_Listed records_.

··········

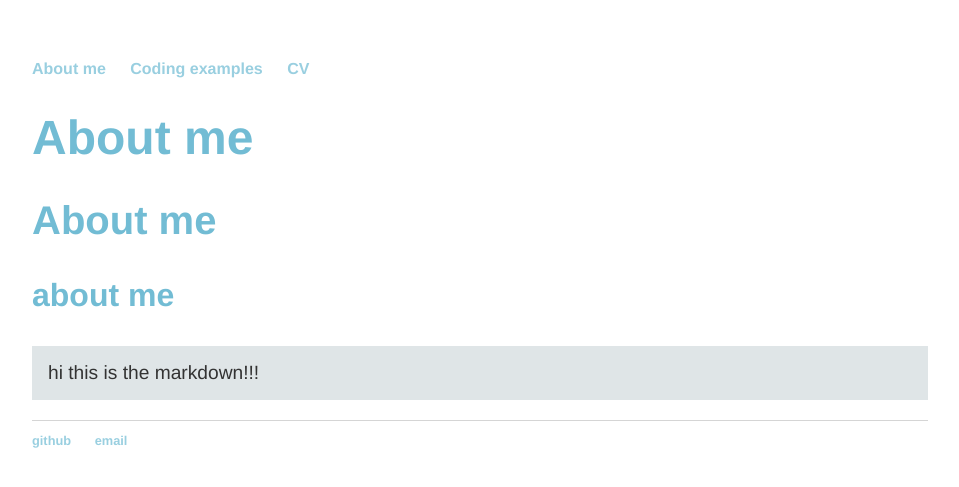
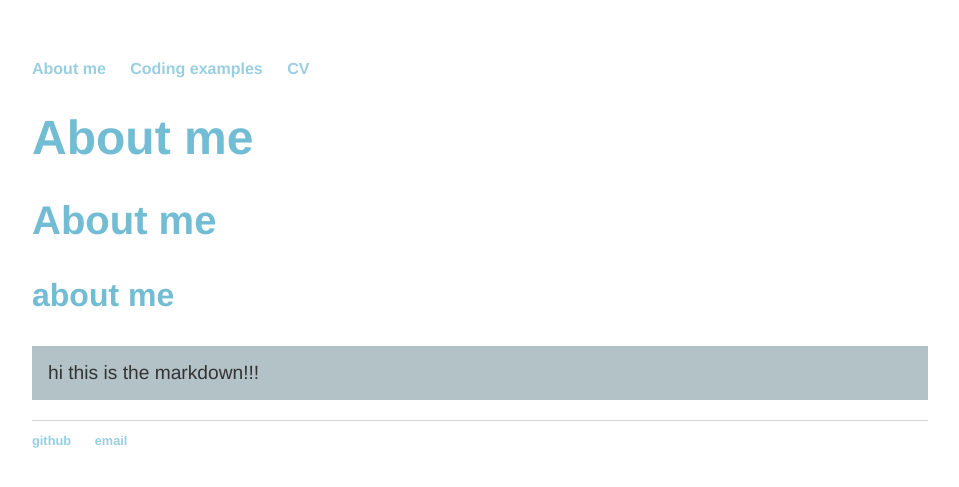
Before and after one commit to lena-kilian/lena-kilian.github.io, a Jekyll site: the page built from index.md, in a window 1280 px wide. Shown: the top 487 px of the page, without its empty margins (160-1119 px from the left). Built offline with Jekyll 4.4.1, drawn with Linux system fonts in a browser that asks for light colours; our own code applies the rules of GitHub Pages for plain Markdown files.

Commit message:
Update main.css

```diff
--- a/css/main.css
+++ b/css/main.css
@@ -40,7 +40,7 @@ p {
     line-height: 1.4em;
     font-family:'Helvetica', 'Arial', 'Sans-Serif';
     color: #333;
-    background: #dfe5e7;
+    background: #b3c2c6;
     padding: 14px 16px;
 }
 footer {
```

··········

_What you should do_.
The records above should be copied word for word, with the pictures left out.

_Result of the exercise_.
Before and after one commit to lena-kilian/lena-kilian.github.io, a Jekyll site: the page built from index.md, in a window 1280 px wide. Shown: the top 487 px of the page, without its empty margins (160-1119 px from the left). Built offline with Jekyll 4.4.1, drawn with Linux system fonts in a browser that asks for light colours; our own code applies the rules of GitHub Pages for plain Markdown files.

Commit message:
Update main.css

```diff
--- a/css/main.css
+++ b/css/main.css
@@ -40,7 +40,7 @@ p {
     line-height: 1.4em;
     font-family:'Helvetica', 'Arial', 'Sans-Serif';
     color: #333;
-    background: #dfe5e7;
+    background: #b3c2c6;
     padding: 14px 16px;
 }
 footer {
```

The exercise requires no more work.